What you need to do:
Copy each line containing the word "this" from the records that follow, please.

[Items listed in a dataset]
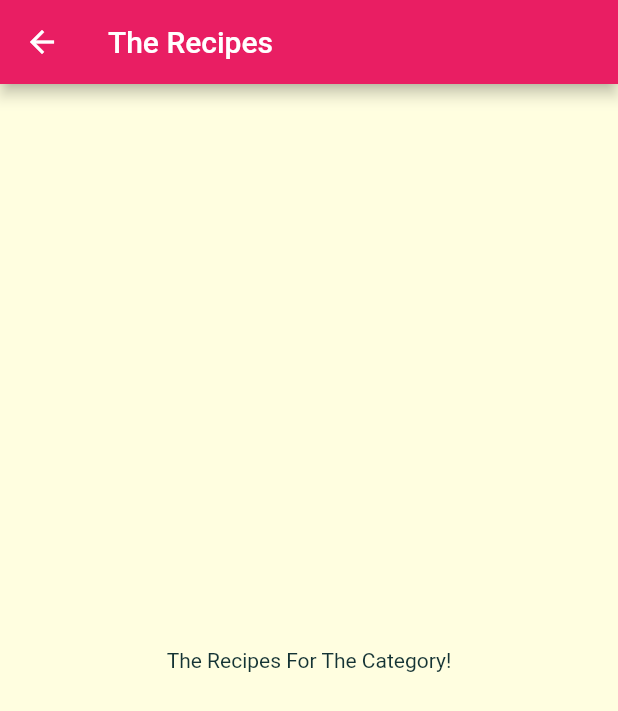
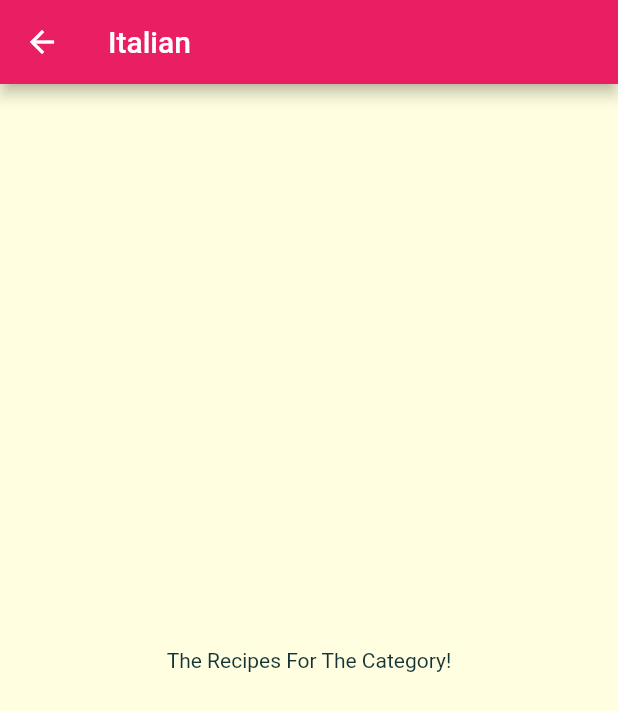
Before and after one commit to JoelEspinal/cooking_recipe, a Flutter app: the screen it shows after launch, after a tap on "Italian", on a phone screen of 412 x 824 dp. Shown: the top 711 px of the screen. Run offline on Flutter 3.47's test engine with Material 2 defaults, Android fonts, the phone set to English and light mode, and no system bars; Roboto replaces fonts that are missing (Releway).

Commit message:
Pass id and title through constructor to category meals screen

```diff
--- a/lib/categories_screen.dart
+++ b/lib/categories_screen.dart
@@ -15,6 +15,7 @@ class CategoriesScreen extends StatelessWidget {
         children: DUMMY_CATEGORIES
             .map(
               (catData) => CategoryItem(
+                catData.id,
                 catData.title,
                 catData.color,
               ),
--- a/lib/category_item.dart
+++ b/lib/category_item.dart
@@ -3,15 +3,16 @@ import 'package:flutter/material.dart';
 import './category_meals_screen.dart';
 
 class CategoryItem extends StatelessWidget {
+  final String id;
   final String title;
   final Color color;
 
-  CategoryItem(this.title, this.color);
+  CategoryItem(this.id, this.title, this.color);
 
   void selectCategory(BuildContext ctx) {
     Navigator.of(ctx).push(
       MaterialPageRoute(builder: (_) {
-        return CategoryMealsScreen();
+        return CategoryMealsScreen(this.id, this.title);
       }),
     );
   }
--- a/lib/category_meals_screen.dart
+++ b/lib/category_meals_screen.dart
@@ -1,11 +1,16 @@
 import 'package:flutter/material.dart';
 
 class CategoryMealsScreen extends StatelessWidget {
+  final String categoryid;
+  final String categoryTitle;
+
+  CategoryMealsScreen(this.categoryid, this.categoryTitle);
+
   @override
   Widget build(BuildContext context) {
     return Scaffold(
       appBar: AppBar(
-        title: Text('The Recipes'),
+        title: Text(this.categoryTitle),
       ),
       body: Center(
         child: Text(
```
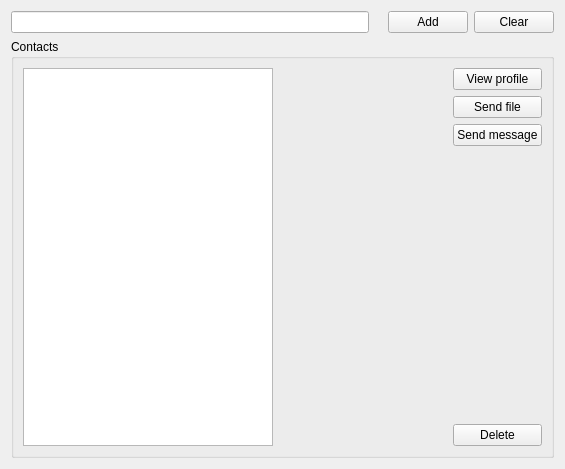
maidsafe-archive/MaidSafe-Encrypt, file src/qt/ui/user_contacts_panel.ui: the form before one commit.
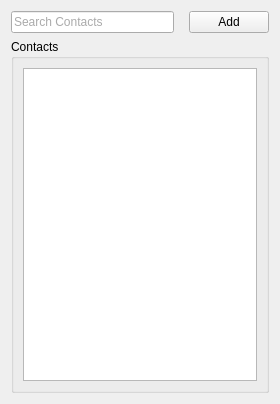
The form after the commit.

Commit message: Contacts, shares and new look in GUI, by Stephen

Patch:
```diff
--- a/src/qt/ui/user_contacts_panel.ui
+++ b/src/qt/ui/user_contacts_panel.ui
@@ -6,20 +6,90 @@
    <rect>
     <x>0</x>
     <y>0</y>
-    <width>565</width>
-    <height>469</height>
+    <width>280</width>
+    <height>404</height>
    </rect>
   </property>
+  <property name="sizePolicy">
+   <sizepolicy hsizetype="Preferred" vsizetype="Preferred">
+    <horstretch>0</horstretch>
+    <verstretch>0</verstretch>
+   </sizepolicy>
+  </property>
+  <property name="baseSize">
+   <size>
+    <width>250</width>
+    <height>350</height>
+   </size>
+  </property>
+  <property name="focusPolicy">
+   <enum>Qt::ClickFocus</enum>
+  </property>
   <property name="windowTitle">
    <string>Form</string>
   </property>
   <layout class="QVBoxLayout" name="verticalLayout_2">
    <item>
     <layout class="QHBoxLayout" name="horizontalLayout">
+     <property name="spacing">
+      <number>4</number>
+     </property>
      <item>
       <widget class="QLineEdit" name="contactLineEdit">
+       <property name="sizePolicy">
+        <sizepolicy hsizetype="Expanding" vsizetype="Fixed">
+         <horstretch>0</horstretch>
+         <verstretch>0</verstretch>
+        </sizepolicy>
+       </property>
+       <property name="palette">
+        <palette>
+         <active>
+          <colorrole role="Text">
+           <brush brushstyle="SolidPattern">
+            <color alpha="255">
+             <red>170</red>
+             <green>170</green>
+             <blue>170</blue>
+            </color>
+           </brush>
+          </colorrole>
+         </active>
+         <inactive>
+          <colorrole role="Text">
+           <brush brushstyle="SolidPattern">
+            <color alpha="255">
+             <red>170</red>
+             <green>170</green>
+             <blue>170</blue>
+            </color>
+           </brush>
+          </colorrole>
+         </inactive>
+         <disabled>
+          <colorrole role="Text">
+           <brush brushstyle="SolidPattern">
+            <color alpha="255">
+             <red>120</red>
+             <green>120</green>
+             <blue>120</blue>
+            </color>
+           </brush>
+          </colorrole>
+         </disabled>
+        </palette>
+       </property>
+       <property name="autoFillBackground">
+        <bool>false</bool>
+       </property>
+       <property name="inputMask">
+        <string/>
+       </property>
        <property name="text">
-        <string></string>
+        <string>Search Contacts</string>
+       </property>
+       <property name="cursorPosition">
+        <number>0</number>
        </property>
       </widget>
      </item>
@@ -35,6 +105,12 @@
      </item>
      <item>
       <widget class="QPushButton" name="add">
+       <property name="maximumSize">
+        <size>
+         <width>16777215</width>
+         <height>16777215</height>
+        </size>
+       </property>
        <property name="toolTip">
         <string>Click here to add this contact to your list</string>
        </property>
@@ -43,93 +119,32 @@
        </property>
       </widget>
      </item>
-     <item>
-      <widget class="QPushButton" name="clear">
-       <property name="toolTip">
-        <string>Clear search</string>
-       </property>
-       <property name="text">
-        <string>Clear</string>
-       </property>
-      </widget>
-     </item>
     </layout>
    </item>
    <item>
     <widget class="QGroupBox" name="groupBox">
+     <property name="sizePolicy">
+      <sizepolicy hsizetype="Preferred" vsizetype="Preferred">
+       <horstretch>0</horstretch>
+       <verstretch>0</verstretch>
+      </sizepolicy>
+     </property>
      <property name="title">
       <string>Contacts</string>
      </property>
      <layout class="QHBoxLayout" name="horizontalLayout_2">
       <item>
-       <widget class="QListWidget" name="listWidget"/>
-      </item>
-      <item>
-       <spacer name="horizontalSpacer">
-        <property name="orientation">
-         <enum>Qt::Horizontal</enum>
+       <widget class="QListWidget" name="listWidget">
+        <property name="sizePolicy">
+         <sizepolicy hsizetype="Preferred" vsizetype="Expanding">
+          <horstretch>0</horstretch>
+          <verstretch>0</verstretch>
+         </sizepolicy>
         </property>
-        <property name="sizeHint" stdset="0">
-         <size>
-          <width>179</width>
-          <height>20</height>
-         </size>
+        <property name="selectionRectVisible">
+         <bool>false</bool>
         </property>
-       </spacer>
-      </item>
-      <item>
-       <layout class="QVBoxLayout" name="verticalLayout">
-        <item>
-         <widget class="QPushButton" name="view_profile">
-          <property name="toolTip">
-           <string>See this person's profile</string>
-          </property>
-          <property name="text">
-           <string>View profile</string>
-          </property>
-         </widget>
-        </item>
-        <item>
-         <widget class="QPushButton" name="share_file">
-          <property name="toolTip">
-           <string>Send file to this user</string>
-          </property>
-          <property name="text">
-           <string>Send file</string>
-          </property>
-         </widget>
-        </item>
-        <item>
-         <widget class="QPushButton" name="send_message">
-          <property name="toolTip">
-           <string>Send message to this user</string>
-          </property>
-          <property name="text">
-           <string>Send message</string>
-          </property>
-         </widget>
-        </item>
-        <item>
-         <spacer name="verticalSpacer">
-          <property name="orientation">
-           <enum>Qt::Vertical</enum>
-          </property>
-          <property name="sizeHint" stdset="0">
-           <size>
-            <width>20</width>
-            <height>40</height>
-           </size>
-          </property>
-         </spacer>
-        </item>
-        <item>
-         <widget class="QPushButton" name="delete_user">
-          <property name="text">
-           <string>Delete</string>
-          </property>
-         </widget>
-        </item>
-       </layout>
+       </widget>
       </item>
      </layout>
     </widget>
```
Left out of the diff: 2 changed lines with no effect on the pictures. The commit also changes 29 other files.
* * *
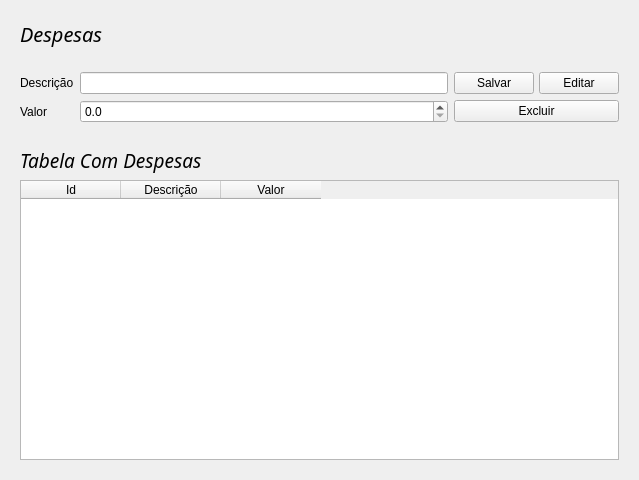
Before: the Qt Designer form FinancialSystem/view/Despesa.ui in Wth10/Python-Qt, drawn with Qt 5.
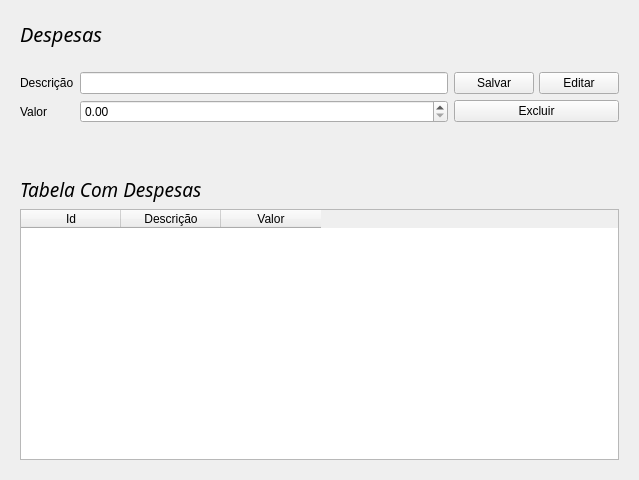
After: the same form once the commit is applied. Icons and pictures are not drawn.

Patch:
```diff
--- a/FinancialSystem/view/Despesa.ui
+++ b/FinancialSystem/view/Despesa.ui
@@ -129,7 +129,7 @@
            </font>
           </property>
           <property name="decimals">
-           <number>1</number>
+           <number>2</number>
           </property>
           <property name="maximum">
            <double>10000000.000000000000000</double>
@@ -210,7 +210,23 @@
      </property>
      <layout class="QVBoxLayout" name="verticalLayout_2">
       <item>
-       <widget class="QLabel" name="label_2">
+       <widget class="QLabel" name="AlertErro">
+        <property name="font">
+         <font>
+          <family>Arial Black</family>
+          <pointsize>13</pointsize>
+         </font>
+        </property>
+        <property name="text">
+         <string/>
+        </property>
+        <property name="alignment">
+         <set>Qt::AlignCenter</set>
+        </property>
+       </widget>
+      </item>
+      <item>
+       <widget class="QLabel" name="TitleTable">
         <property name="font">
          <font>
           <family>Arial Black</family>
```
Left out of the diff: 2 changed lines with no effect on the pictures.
---
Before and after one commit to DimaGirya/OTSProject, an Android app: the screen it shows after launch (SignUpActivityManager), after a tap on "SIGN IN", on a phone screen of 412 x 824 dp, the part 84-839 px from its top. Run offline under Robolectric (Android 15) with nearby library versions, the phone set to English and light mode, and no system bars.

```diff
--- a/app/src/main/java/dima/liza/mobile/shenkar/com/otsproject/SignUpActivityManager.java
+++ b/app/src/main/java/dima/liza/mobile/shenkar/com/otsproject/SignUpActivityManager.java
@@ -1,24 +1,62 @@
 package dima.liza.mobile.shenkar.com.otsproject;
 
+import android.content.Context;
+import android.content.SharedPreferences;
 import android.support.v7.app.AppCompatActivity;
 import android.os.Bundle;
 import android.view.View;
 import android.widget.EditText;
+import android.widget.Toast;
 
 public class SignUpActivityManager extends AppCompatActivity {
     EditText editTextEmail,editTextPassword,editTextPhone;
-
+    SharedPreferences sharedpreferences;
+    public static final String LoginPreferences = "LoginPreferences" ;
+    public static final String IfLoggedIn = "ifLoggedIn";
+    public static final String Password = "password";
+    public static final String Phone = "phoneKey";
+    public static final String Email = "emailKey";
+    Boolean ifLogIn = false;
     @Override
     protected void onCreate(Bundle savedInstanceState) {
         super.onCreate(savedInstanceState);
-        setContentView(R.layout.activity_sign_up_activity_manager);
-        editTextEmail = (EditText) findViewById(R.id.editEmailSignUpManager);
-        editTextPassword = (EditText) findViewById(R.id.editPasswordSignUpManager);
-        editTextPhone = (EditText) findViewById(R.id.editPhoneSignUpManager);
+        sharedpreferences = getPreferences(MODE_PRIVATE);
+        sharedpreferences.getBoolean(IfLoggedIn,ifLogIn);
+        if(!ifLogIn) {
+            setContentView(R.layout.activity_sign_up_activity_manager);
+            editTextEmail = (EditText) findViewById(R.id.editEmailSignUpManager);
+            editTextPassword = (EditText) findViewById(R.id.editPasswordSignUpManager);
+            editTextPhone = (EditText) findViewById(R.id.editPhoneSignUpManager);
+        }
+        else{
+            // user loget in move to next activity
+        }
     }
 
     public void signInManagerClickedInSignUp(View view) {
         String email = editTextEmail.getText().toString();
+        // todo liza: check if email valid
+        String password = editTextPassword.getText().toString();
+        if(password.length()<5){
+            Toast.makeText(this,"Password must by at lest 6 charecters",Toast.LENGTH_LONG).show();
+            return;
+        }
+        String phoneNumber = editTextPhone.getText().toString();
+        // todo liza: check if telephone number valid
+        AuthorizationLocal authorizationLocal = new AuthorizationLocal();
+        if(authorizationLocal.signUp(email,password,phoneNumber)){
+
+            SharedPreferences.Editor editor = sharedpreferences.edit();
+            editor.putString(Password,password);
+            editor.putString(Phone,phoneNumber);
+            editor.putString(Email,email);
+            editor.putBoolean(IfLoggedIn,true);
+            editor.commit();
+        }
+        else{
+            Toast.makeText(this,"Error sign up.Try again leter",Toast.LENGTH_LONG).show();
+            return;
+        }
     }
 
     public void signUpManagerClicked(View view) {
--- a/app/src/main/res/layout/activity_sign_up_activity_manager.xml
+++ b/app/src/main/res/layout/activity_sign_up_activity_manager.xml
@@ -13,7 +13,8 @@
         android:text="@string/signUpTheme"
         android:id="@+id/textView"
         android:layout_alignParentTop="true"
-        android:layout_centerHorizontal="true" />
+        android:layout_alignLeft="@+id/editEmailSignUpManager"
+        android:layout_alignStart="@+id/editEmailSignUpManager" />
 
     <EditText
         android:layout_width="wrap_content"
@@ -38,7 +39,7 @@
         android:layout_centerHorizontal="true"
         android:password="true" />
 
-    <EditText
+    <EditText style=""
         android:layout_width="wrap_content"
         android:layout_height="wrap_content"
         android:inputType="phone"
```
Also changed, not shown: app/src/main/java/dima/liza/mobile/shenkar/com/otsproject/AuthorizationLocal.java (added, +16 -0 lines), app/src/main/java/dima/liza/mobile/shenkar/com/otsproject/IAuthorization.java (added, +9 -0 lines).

Written response:
-  CategoryItem(this.title, this.color);
+  CategoryItem(this.id, this.title, this.color);
+        return CategoryMealsScreen(this.id, this.title);
+  CategoryMealsScreen(this.categoryid, this.categoryTitle);
+        title: Text(this.categoryTitle),
         <string>Click here to add this contact to your list</string>
-           <string>See this person's profile</string>
-           <string>Send file to this user</string>
-           <string>Send message to this user</string>
+            Toast.makeText(this,"Password must by at lest 6 charecters",Toast.LENGTH_LONG).show();
+            Toast.makeText(this,"Error sign up.Try again leter",Toast.LENGTH_LONG).show();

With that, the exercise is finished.